Return the records word for word. Any pictures in them are not part of the copy.

┌─ Data

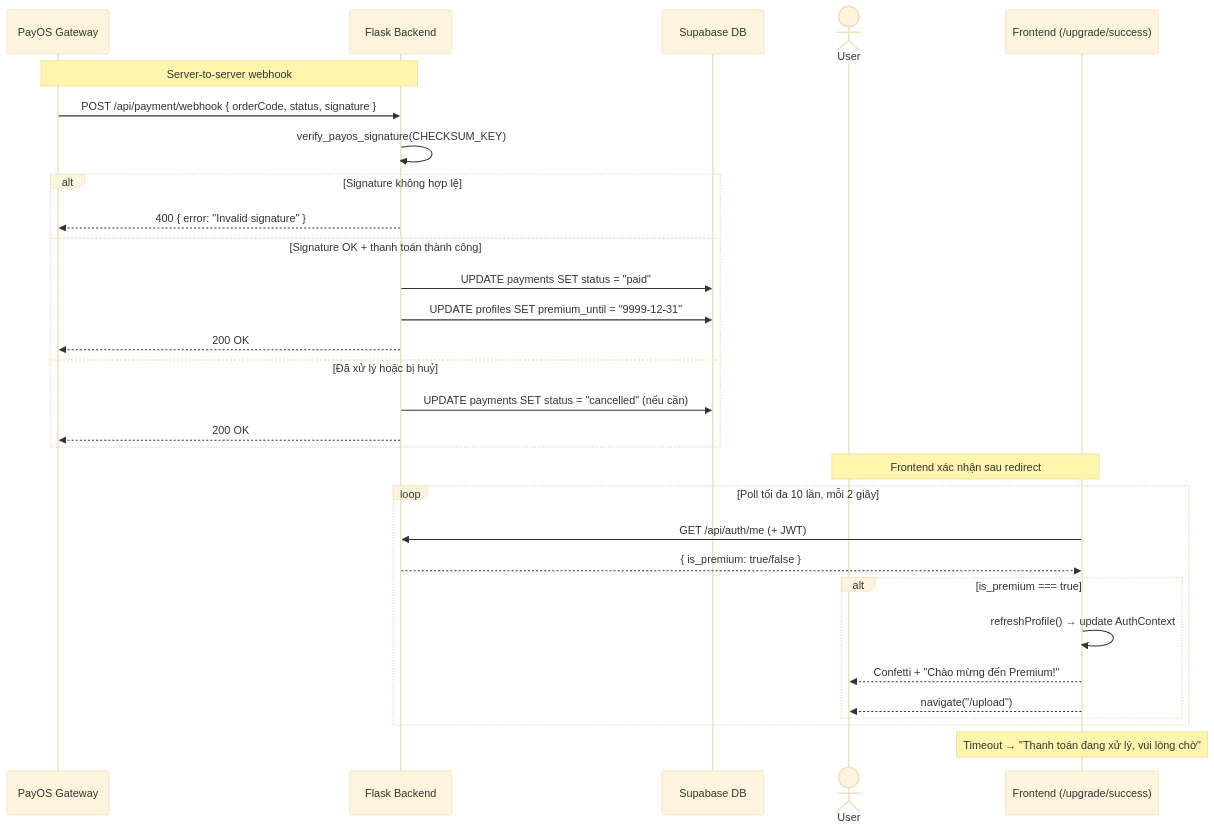
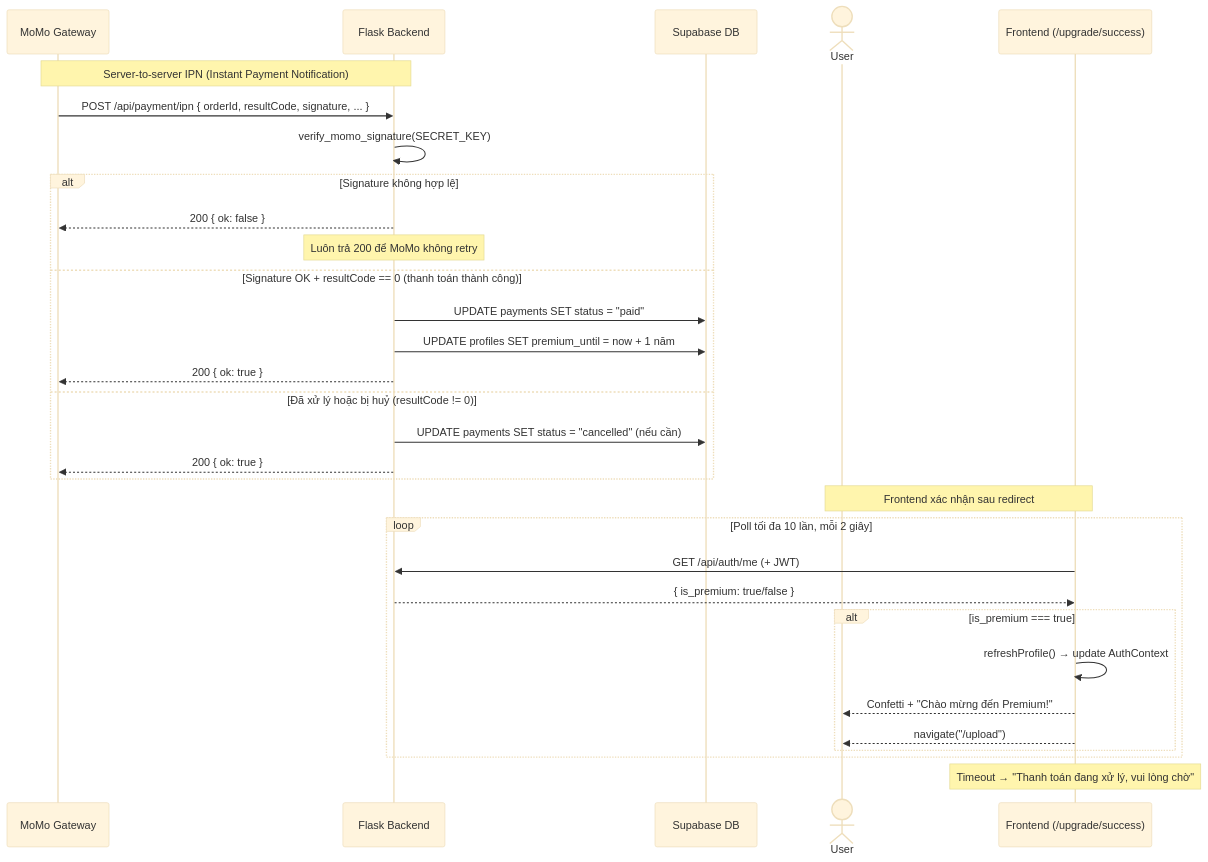
Diagram 17 of 22 in docs/system-flows.md (SonDinh1129/subtitle-project), drawn with Mermaid (base theme) before and after one commit. The commit also changed other lines of this file and 3 other files, not shown here.

````diff
--- a/docs/system-flows.md
+++ b/docs/system-flows.md
@@ -538,34 +553,35 @@
 ```mermaid
 sequenceDiagram
-    participant PayOS as PayOS Gateway
+    participant MoMo as MoMo Gateway
     participant Flask as Flask Backend
     participant DB as Supabase DB
     actor User
     participant FE as Frontend (/upgrade/success)
 
-    Note over PayOS,Flask: Server-to-server webhook
-    PayOS->>Flask: POST /api/payment/webhook { orderCode, status, signature }
-    Flask->>Flask: verify_payos_signature(CHECKSUM_KEY)
+    Note over MoMo,Flask: Server-to-server IPN (Instant Payment Notification)
+    MoMo->>Flask: POST /api/payment/ipn { orderId, resultCode, signature, ... }
+    Flask->>Flask: verify_momo_signature(SECRET_KEY)
     alt Signature không hợp lệ
-        Flask-->>PayOS: 400 { error: "Invalid signature" }
-    else Signature OK + thanh toán thành công
+        Flask-->>MoMo: 200 { ok: false }
+        Note over Flask: Luôn trả 200 để MoMo không retry
+    else Signature OK + resultCode == 0 (thanh toán thành công)
         Flask->>DB: UPDATE payments SET status = "paid"
-        Flask->>DB: UPDATE profiles SET premium_until = "9999-12-31"
-        Flask-->>PayOS: 200 OK
-    else Đã xử lý hoặc bị huỷ
+        Flask->>DB: UPDATE profiles SET premium_until = now + 1 năm
+        Flask-->>MoMo: 200 { ok: true }
+    else Đã xử lý hoặc bị huỷ (resultCode != 0)
         Flask->>DB: UPDATE payments SET status = "cancelled" (nếu cần)
-        Flask-->>PayOS: 200 OK
+        Flask-->>MoMo: 200 { ok: true }
     end
 
     Note over User,FE: Frontend xác nhận sau redirect
     loop Poll tối đa 10 lần, mỗi 2 giây
         FE->>Flask: GET /api/auth/me (+ JWT)
         Flask-->>FE: { is_premium: true/false }
         alt is_premium === true
             FE->>FE: refreshProfile() → update AuthContext
             FE-->>User: Confetti + "Chào mừng đến Premium!"
             FE-->>User: navigate("/upload")
         end
     end
     Note over FE: Timeout → "Thanh toán đang xử lý, vui lòng chờ"
 ```
````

└─

- [Response box]:
Diagram 17 of 22 in docs/system-flows.md (SonDinh1129/subtitle-project), drawn with Mermaid (base theme) before and after one commit. The commit also changed other lines of this file and 3 other files, not shown here.

````diff
--- a/docs/system-flows.md
+++ b/docs/system-flows.md
@@ -538,34 +553,35 @@
 ```mermaid
 sequenceDiagram
-    participant PayOS as PayOS Gateway
+    participant MoMo as MoMo Gateway
     participant Flask as Flask Backend
     participant DB as Supabase DB
     actor User
     participant FE as Frontend (/upgrade/success)
 
-    Note over PayOS,Flask: Server-to-server webhook
-    PayOS->>Flask: POST /api/payment/webhook { orderCode, status, signature }
-    Flask->>Flask: verify_payos_signature(CHECKSUM_KEY)
+    Note over MoMo,Flask: Server-to-server IPN (Instant Payment Notification)
+    MoMo->>Flask: POST /api/payment/ipn { orderId, resultCode, signature, ... }
+    Flask->>Flask: verify_momo_signature(SECRET_KEY)
     alt Signature không hợp lệ
-        Flask-->>PayOS: 400 { error: "Invalid signature" }
-    else Signature OK + thanh toán thành công
+        Flask-->>MoMo: 200 { ok: false }
+        Note over Flask: Luôn trả 200 để MoMo không retry
+    else Signature OK + resultCode == 0 (thanh toán thành công)
         Flask->>DB: UPDATE payments SET status = "paid"
-        Flask->>DB: UPDATE profiles SET premium_until = "9999-12-31"
-        Flask-->>PayOS: 200 OK
-    else Đã xử lý hoặc bị huỷ
+        Flask->>DB: UPDATE profiles SET premium_until = now + 1 năm
+        Flask-->>MoMo: 200 { ok: true }
+    else Đã xử lý hoặc bị huỷ (resultCode != 0)
         Flask->>DB: UPDATE payments SET status = "cancelled" (nếu cần)
-        Flask-->>PayOS: 200 OK
+        Flask-->>MoMo: 200 { ok: true }
     end
 
     Note over User,FE: Frontend xác nhận sau redirect
     loop Poll tối đa 10 lần, mỗi 2 giây
         FE->>Flask: GET /api/auth/me (+ JWT)
         Flask-->>FE: { is_premium: true/false }
         alt is_premium === true
             FE->>FE: refreshProfile() → update AuthContext
             FE-->>User: Confetti + "Chào mừng đến Premium!"
             FE-->>User: navigate("/upload")
         end
     end
     Note over FE: Timeout → "Thanh toán đang xử lý, vui lòng chờ"
 ```
````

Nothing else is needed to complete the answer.